* [What the task requires]: Keep images out and repeat all data exactly.

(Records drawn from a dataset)
<<<<

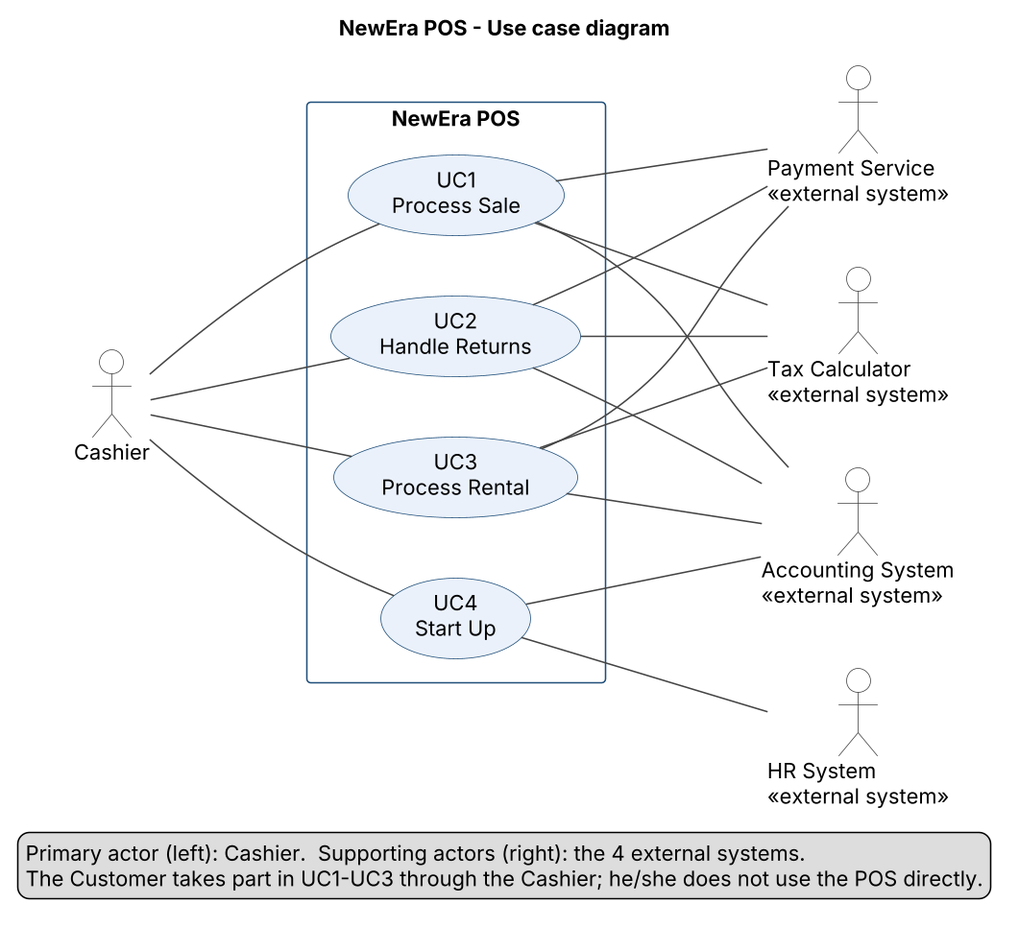
Earlier version of the PlantUML export assets/use_case_diagram.png (bhsei/26D). The source it was exported from:
```plantuml
@startuml

left to right direction
skinparam shadowing false
skinparam dpi 150
skinparam packageStyle rectangle
skinparam defaultFontName Arial
skinparam ArrowColor #444444
skinparam ActorBorderColor #444444
skinparam ActorBackgroundColor #FFFFFF
skinparam UsecaseBorderColor #1F4E79
skinparam UsecaseBackgroundColor #EAF1FB
skinparam RectangleBorderColor #1F4E79
skinparam RectangleBackgroundColor #FFFFFF
skinparam nodesep 40
skinparam ranksep 120

title NewEra POS - Use case diagram

actor "Cashier" as Cashier

rectangle "NewEra POS" {
  usecase "UC1\nProcess Sale" as UC1
  usecase "UC2\nHandle Returns" as UC2
  usecase "UC4\nStart Up" as UC4
  usecase "UC3\nProcess Rental" as UC3
}

actor "Payment Service\n<<external system>>" as Payment
actor "Tax Calculator\n<<external system>>" as Tax
actor "Accounting System\n<<external system>>" as Accounting
actor "HR System\n<<external system>>" as HR

Cashier -- UC1
Cashier -- UC2
Cashier -- UC4
Cashier -- UC3

UC1 -- Payment
UC2 -- Payment
UC3 -- Payment

UC1 -- Tax
UC2 -- Tax
UC3 -- Tax

UC1 -- Accounting
UC2 -- Accounting
UC3 -- Accounting
UC4 -- Accounting

UC4 -- HR

legend bottom
  Primary actor (left): Cashier.  Supporting actors (right): the 4 external systems.
  The Customer takes part in UC1-UC3 through the Cashier; he/she does not use the POS directly.
endlegend
@enduml
```
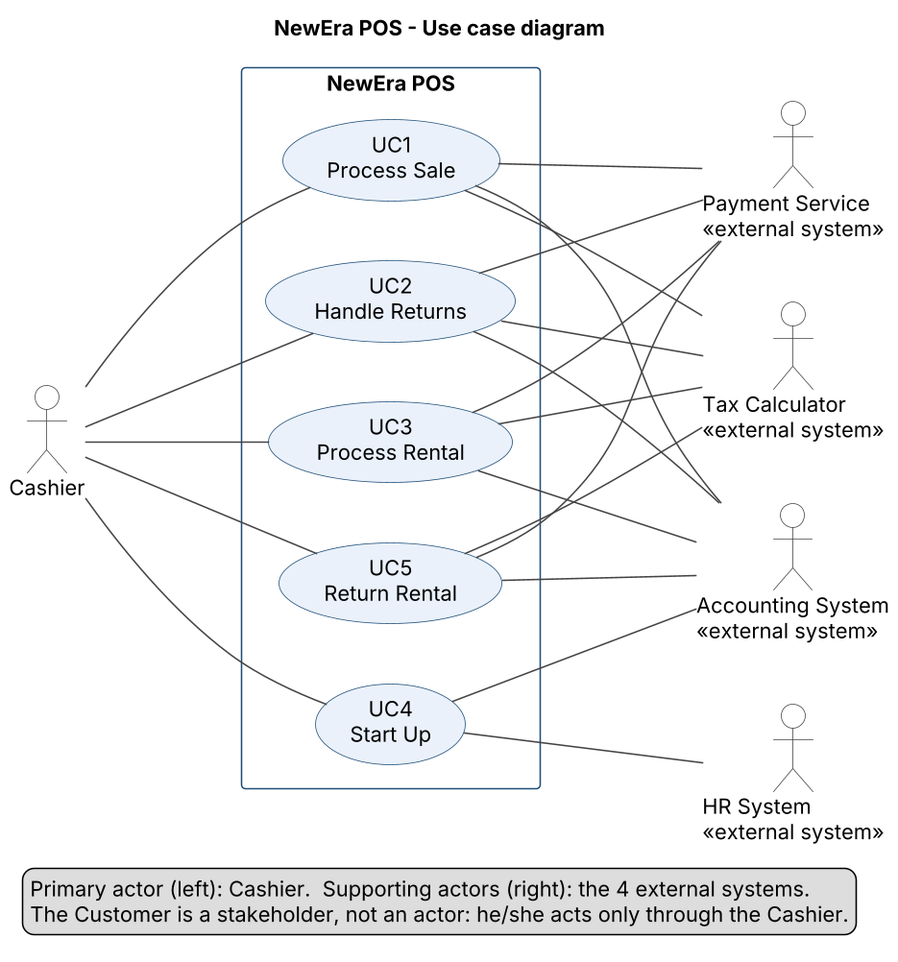
Above is the later version.

Commit message:
W6 - Fix use case model review #16; add UC5 Return Rental to diagram, record W06 team decisions on actors, tenders and UC5

Change to the diagram source:
```diff
@@ -22,8 +22,9 @@
 rectangle "NewEra POS" {
   usecase "UC1\nProcess Sale" as UC1
   usecase "UC2\nHandle Returns" as UC2
+  usecase "UC3\nProcess Rental" as UC3
+  usecase "UC5\nReturn Rental" as UC5
   usecase "UC4\nStart Up" as UC4
-  usecase "UC3\nProcess Rental" as UC3
 }
 
 actor "Payment Service\n<<external system>>" as Payment
@@ -33,26 +34,30 @@
 
 Cashier -- UC1
 Cashier -- UC2
+Cashier -- UC3
+Cashier -- UC5
 Cashier -- UC4
-Cashier -- UC3
 
 UC1 -- Payment
 UC2 -- Payment
 UC3 -- Payment
+UC5 -- Payment
 
 UC1 -- Tax
 UC2 -- Tax
 UC3 -- Tax
+UC5 -- Tax
 
 UC1 -- Accounting
 UC2 -- Accounting
 UC3 -- Accounting
+UC5 -- Accounting
 UC4 -- Accounting
 
 UC4 -- HR
 
 legend bottom
   Primary actor (left): Cashier.  Supporting actors (right): the 4 external systems.
-  The Customer takes part in UC1-UC3 through the Cashier; he/she does not use the POS directly.
+  The Customer is a stakeholder, not an actor: he/she acts only through the Cashier.
 endlegend
 @enduml
```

>>>>

* [Solved problem]:
Earlier version of the PlantUML export assets/use_case_diagram.png (bhsei/26D). The source it was exported from:
```plantuml
@startuml

left to right direction
skinparam shadowing false
skinparam dpi 150
skinparam packageStyle rectangle
skinparam defaultFontName Arial
skinparam ArrowColor #444444
skinparam ActorBorderColor #444444
skinparam ActorBackgroundColor #FFFFFF
skinparam UsecaseBorderColor #1F4E79
skinparam UsecaseBackgroundColor #EAF1FB
skinparam RectangleBorderColor #1F4E79
skinparam RectangleBackgroundColor #FFFFFF
skinparam nodesep 40
skinparam ranksep 120

title NewEra POS - Use case diagram

actor "Cashier" as Cashier

rectangle "NewEra POS" {
  usecase "UC1\nProcess Sale" as UC1
  usecase "UC2\nHandle Returns" as UC2
  usecase "UC4\nStart Up" as UC4
  usecase "UC3\nProcess Rental" as UC3
}

actor "Payment Service\n<<external system>>" as Payment
actor "Tax Calculator\n<<external system>>" as Tax
actor "Accounting System\n<<external system>>" as Accounting
actor "HR System\n<<external system>>" as HR

Cashier -- UC1
Cashier -- UC2
Cashier -- UC4
Cashier -- UC3

UC1 -- Payment
UC2 -- Payment
UC3 -- Payment

UC1 -- Tax
UC2 -- Tax
UC3 -- Tax

UC1 -- Accounting
UC2 -- Accounting
UC3 -- Accounting
UC4 -- Accounting

UC4 -- HR

legend bottom
  Primary actor (left): Cashier.  Supporting actors (right): the 4 external systems.
  The Customer takes part in UC1-UC3 through the Cashier; he/she does not use the POS directly.
endlegend
@enduml
```
Above is the later version.

Commit message:
W6 - Fix use case model review #16; add UC5 Return Rental to diagram, record W06 team decisions on actors, tenders and UC5

Change to the diagram source:
```diff
@@ -22,8 +22,9 @@
 rectangle "NewEra POS" {
   usecase "UC1\nProcess Sale" as UC1
   usecase "UC2\nHandle Returns" as UC2
+  usecase "UC3\nProcess Rental" as UC3
+  usecase "UC5\nReturn Rental" as UC5
   usecase "UC4\nStart Up" as UC4
-  usecase "UC3\nProcess Rental" as UC3
 }
 
 actor "Payment Service\n<<external system>>" as Payment
@@ -33,26 +34,30 @@
 
 Cashier -- UC1
 Cashier -- UC2
+Cashier -- UC3
+Cashier -- UC5
 Cashier -- UC4
-Cashier -- UC3
 
 UC1 -- Payment
 UC2 -- Payment
 UC3 -- Payment
+UC5 -- Payment
 
 UC1 -- Tax
 UC2 -- Tax
 UC3 -- Tax
+UC5 -- Tax
 
 UC1 -- Accounting
 UC2 -- Accounting
 UC3 -- Accounting
+UC5 -- Accounting
 UC4 -- Accounting
 
 UC4 -- HR
 
 legend bottom
   Primary actor (left): Cashier.  Supporting actors (right): the 4 external systems.
-  The Customer takes part in UC1-UC3 through the Cashier; he/she does not use the POS directly.
+  The Customer is a stakeholder, not an actor: he/she acts only through the Cashier.
 endlegend
 @enduml
```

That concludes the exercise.